Attending My First SMART Recovery Meeting
I was first introduced to SMART Recovery by hearing that it was an alternative to AA or NA. Having been through 12-step programs in the past with some success, I wasn’t sure I wanted to walk away from what I already knew. What I have come to learn is that SMART Recovery can be an alternative to 12-step programs, but it also can be an addition to other programs.
I went to the SMART Meeting finder on the website www.smartrecovery.org and found several meetings, both online and in-person, and decided to go to an in-person meeting held at a community center in my neighborhood.

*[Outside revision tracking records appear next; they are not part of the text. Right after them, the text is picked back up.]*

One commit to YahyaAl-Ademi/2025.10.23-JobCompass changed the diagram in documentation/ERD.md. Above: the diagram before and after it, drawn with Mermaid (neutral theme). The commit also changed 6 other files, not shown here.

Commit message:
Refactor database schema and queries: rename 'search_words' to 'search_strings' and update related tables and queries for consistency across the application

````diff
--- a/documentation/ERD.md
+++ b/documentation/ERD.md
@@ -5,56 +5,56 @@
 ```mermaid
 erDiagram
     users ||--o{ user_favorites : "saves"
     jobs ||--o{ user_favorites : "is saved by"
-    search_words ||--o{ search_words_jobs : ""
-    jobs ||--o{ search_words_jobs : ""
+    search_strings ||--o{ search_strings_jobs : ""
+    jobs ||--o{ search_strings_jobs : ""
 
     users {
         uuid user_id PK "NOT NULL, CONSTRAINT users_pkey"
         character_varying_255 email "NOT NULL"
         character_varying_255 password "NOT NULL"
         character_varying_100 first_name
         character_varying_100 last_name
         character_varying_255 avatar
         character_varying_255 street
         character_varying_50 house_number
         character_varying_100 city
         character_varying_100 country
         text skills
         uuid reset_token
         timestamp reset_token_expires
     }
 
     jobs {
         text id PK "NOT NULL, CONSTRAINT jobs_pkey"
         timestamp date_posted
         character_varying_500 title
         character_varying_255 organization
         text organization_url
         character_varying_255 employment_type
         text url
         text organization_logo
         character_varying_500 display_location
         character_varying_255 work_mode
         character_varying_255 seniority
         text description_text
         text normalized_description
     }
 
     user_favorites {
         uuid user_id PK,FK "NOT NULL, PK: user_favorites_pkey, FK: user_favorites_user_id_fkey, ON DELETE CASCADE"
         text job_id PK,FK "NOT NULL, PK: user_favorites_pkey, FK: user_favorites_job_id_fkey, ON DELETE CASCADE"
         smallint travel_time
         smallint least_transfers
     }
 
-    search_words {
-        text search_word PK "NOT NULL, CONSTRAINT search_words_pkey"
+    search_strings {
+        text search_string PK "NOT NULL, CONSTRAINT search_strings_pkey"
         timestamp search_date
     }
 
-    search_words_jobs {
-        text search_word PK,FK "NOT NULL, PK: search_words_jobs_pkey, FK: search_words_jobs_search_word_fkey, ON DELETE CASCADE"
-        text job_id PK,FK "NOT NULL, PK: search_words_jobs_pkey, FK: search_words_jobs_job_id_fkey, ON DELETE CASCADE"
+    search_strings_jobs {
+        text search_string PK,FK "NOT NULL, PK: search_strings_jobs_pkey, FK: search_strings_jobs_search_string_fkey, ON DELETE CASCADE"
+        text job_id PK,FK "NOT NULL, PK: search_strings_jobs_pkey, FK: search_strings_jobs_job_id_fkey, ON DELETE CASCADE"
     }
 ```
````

When I entered the meeting room, I was nervous. I didn’t know what to expect. What I found was a welcoming group, eager to help me in my recovery journey. The meeting started with the Facilitator reading the guidelines for the meeting. Then the group began with a “Check-in” when each member had a chance to say what brought them to the meeting or what had happened with them recently. The first thing I noticed is the way everyone introduced themselves. Nobody said they were an alcoholic or an addict. It felt odd after being at meetings where I said my name and that I was an alcoholic. When it came to my turn, I said my name and told them that this was my first SMART Recovery meeting. I was welcomed and had a few people ask me questions. I wasn’t used to that. Crosstalk is a regular occurrence at a SMART meeting. Another thing that was new to me was the variety of people and their addictive behaviors. The group had some that had a problem with alcohol, some with drugs, and others for non-substance issues such as gambling.
After everyone had a chance to speak, the Facilitator presented a tool from the SMART Recovery Handbook. We were told that the tool was based on the first of the 4 points in the program.
- Building and Maintaining Motivation
- Coping with Urges
- Managing Thoughts, Feelings, and Behaviors
- Living a Balanced Life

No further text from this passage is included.